The McCarthy brothers, renowned Kinsale born explorers and members of Ernest Shackleton’s trans Antarctic expeditions are commemorated in bronze sculptures and plaques overlooking the marina and harbour. The elder brother Mortimer, was on the ‘Aurora’, an ill-fated expedition to the South Pole, ending his days in New Zealand in 1967. The younger Timothy made an epic 800- mile voyage in an open boat to fetch help after Shackleton’s ‘Endurance’ was trapped in pack ice, for which he was awarded the Polar medal. He died in 1917 after the British naval vessel he served on was torpedoed during World War One.
Enjoying the tranquil view of the harbour, lulled by the gentle sound of the yacht spinnakers, I sat on one of the many benches that line the pier.
On a normally busy weekend tourists chill out here and on the picturesque Milk Market, snacking and posting photos of the brightly coloured shop facades.
One of Ireland’s most photographed sights, Stone Mad Gallery, is a favourite stop off at Newman’s Mall after you’ve followed the many marked walking trails, traversing the Georgian district lined with lovely craft shops, galleries, restaurants and cafes. Offering a takeaway ‘provisions’ bag during lockdown St Francis is an award winning café on Short Quay, home to the town’s weekly market.

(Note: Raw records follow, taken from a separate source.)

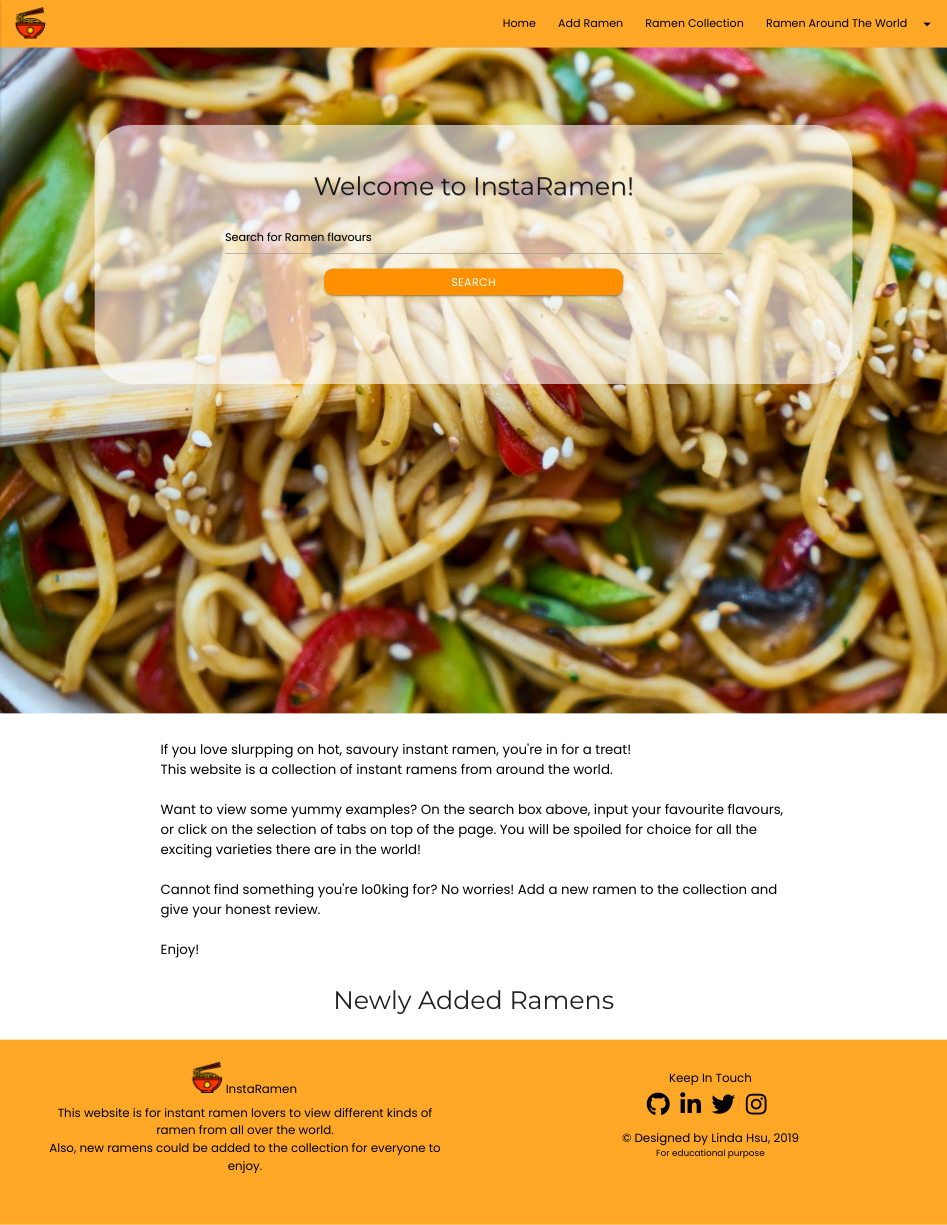
Repository: Paddlepop25/codeinstitute-insta-ramen
Page: http://localhost/
The author's editor kept a record of every edit. The page is drawn from the files as they stood at one moment, then again after the next edit.
The browser window is 1280 px wide. The pictures show the whole page, at 74% of full size.
Some web libraries are served in a nearby version. The page is served by the project's application, run on Flask 3 (app.py). Queries for data that is not in the repository find no rows.

Above is the page before.

After the next edit:
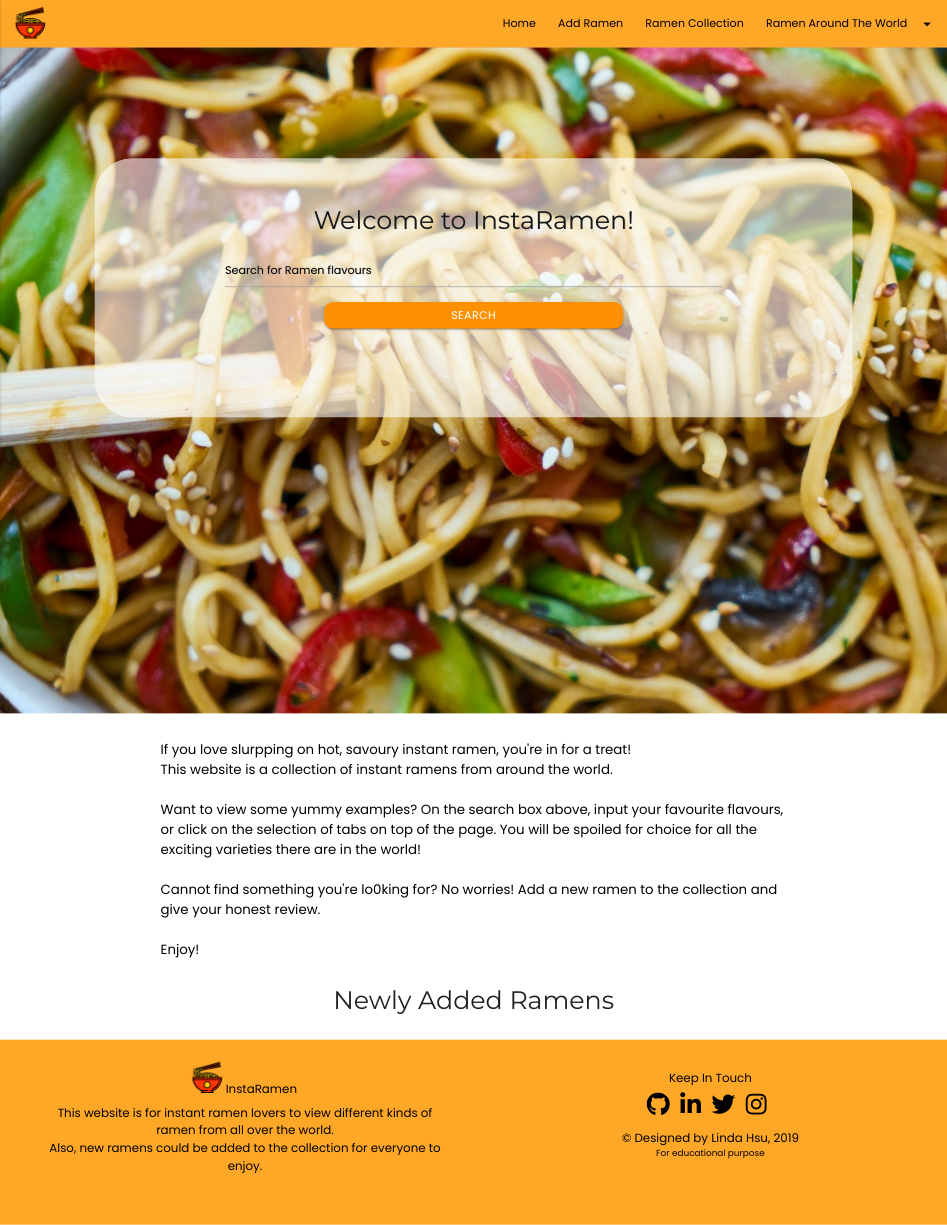
The edit:
--- a/static/styles/styles.css
+++ b/static/styles/styles.css
@@ -803,6 +803,16 @@
 }
 
 @media (min-width: 768px) {
+  .welcome-box {
+    position: relative;
+    top: 10rem;
+  }
+
+  .welcome-message {
+    position: relative;
+    top: -11rem;
+  }
+
   .ramen-form {
     padding: 50px;
   }
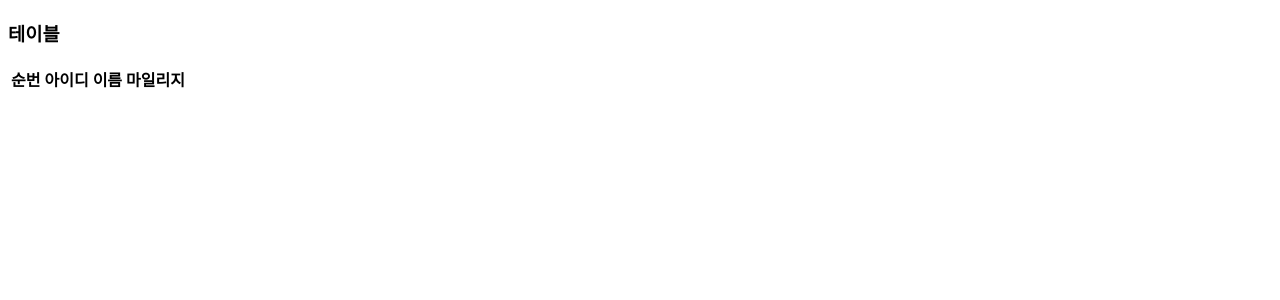
Repository: helloJunejun/WorkSpace_WebUi
Page: 0.2html_form_table/src/main/webapp/sample_table.html
These files come from the project's save history. The page is drawn as it stood at one moment and after the next save; the edit follows.
The browser window is 1280 px wide. The pictures show the whole page.

Above is the page before, as saved 2021-06-24 01:09:05.

### 0.2html_form_table/src/main/webapp/sample_table.html
<!DOCTYPE html PUBLIC "-//W3C//DTD HTML 4.01 Transitional//EN" "http://www.w3.org/TR/html4/loose.dtd">
<html>
<head>
<meta http-equiv="Content-Type" content="text/html; charset=UTF-8">
<title>테이블 예제</title>
</head>
<body>
<h3>테이블</h3>
<table>
	<tr>
		<th>순번</th>
		<th>아이디</th>
		<th>이름</th>
		<th>마일리지</th>
	</tr>
</table>
</body>
</html>

After the next save:
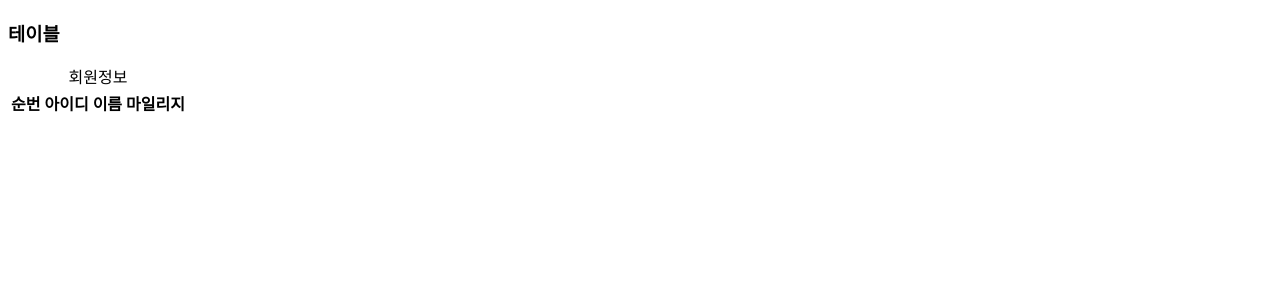
Saved 50 s later.
--- a/0.2html_form_table/src/main/webapp/sample_table.html
+++ b/0.2html_form_table/src/main/webapp/sample_table.html
@@ -7,6 +7,7 @@
 <body>
 <h3>테이블</h3>
 <table>
+	<caption>회원정보</caption>
 	<tr>
 		<th>순번</th>
 		<th>아이디</th>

I was tempted to strike out on the gorgeous Scilly Walk, Kinsale’s most popular town walk taking you along the curve of the sheltered bay with a good chance of spotting seals. The path rises and then descends into the hollow of narrow cobbled Summer Cove, a former smugglers enclave and home to The Bulman Pub a popular gastro pub. On the summit of the next hill is Charlesfort, an enormous beautifully restored star shaped fortification that commands outstanding views of the bay.
In the extraordinary unprecedented spring of 2020 that was a world too far to reach – one that exceeded my around the world in two kilometres mission. But once our world re-opens it’s a treat that once more awaits us.
(All photos by Isabel Conway, currently Ireland’s Travel Extra Travel Writer of the Year.)